I made this queen size quilt a few years ago from stash fabric. The technique I used was quilting them into strips and then binding them together. It was easier then trying to quilt a queen size quilt on my domestic machine. I don’t have the money to pay someone to quilt my quilts on a long arm. Besides the lovely ladies that taught me to quilt as a kid would be rolling over in their graves if I didn’t finish quilts myself.
This type of quilting technique has been around for ever. Even in the early days of hand quilting not everyone had room to stretch a bed size quilt out when quilting it. Machine quilting was started as soon as there were machines to quilt with. Singer included in the attachments to treadle machines a quilting foot. Many quilted utility quilts on the machine and did them in sections binding them together using their machines. Not many survived because they were used up. Women had large families then and needed to be able to make quilts quickly for everyday use and saving their time to show off their hand work on good quilts. Those quilts were only used for company or for show. A sewing machine was a major purchase for a family and the machine was always fully utilized.
In the first quarter of the 19th century stripes were in fashion. The well to do decorated their homes with stripes. They would paint walls with strips and cover their furniture with striped fabric. So to be fashionable women of lesser means would piece together bed quilts in stripes. Today collectors and quilters call them strippy quilts.
Front and back of a quilted strip of blocks on point. The triple strait line quilting was popular on strip quilts. The contrasting strip was a striped print of angels that was quilted on the straight instead at a diagonal.

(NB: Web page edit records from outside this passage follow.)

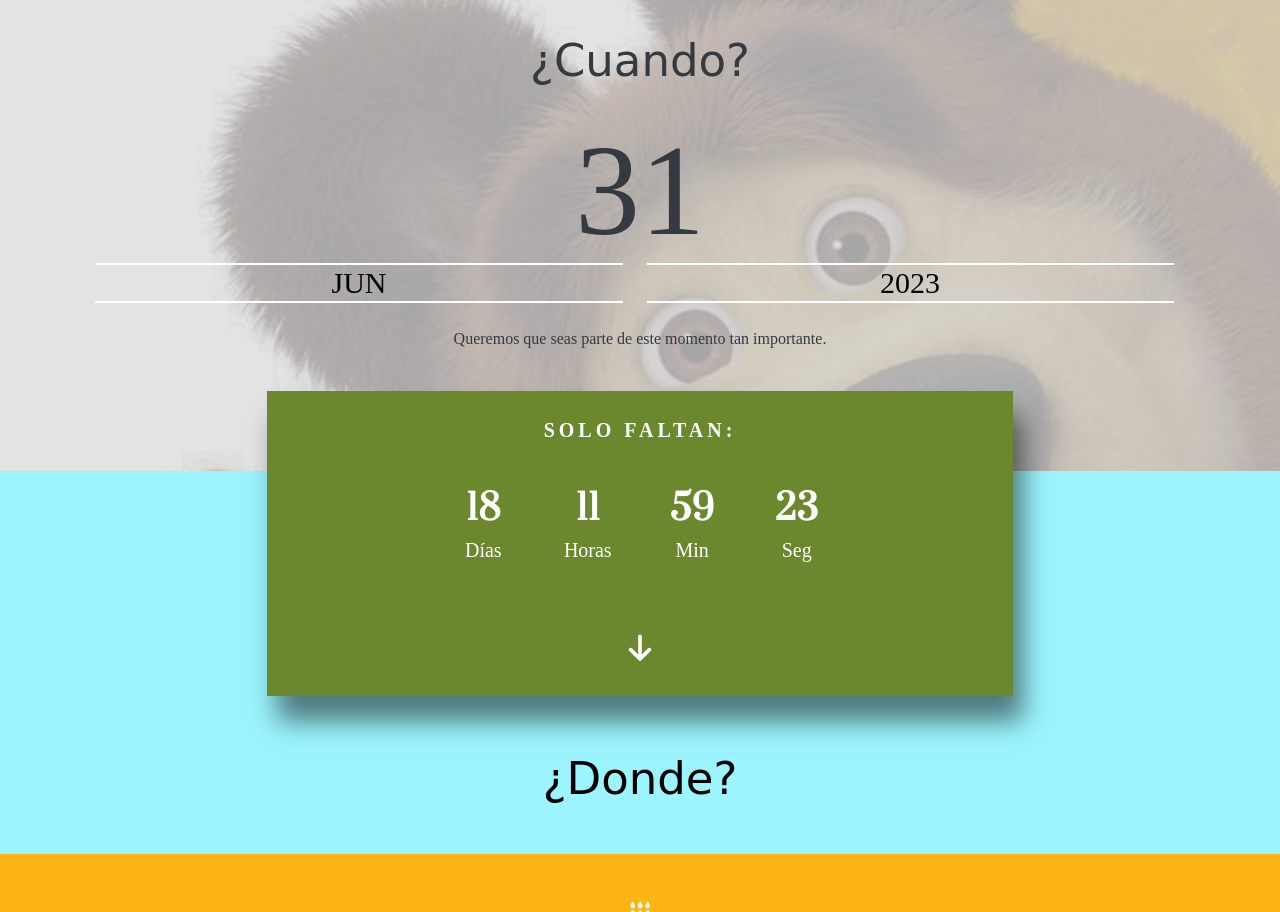
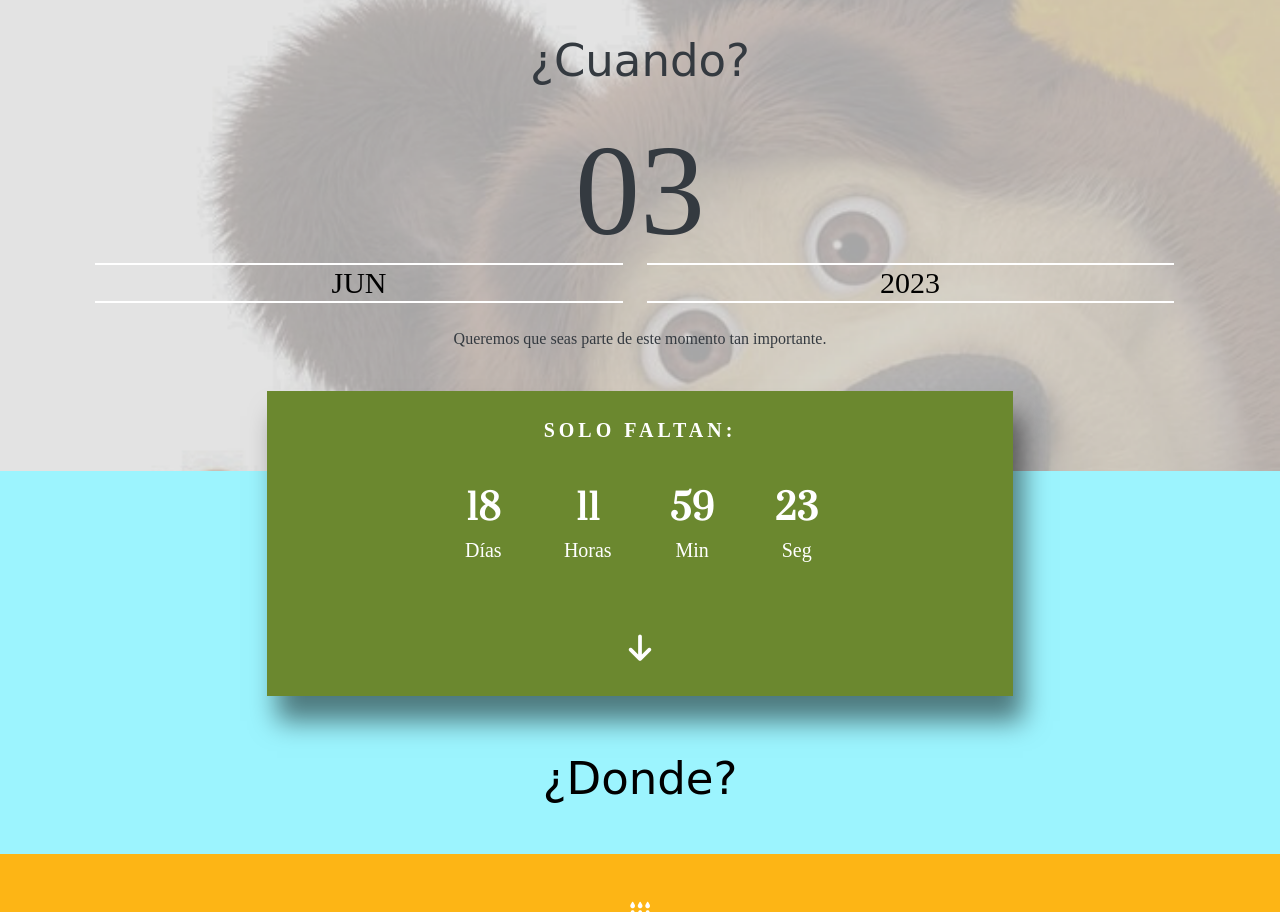
Before and after one commit to valentinamis3anos/valentinamis3anos.github.io, a plain HTML site: page inicio.html in a window 1280 px wide. Shown: the part 876-1788 px from the top of the page. Drawn offline with nearby package versions, Linux system fonts and the light colour scheme; some packages are replaced by stand-ins of ours; a web font is replaced by a local one.

Commit message:
fourteen commit

```diff
--- a/inicio.html
+++ b/inicio.html
@@ -127,7 +127,7 @@
 
         <div class="container col-12 mt-4 mb-0">
                 <div class="justify-content-center">
-                        <h5 class='dia col-lg-12 text-center text-dark' >31</h5>
+                        <h5 class='dia col-lg-12 text-center text-dark' >03</h5>
                 </div>
 
         </div>
```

That way I did not have to line up the quilting.
This is the back of the finished quilt. The binding was done on the front and became part of the design. The middle strip is the angel strip. The backing fabric was chosen because of the print was large flowers and vines. It was also on sale with a deep discount.
Here you can see the dark binding that was used on the seams. The batting was carefully pulled out of the seams so that the seams laid flat and made no ridge in the quilt. The quilt has lots of charm and I have never used it only to display it for special occasions. It took me about 2 weeks to make it from start to finish. I learned this machine binding technique watching a neighbor make utility quilts. I remember her utility quilts were always colorful and followed no rules. She just would lay out her scraps and fabric and just pick what ever she was in the mood for. I am glad to see random color come back into quilting fashion. For the last few decades we had too many rules.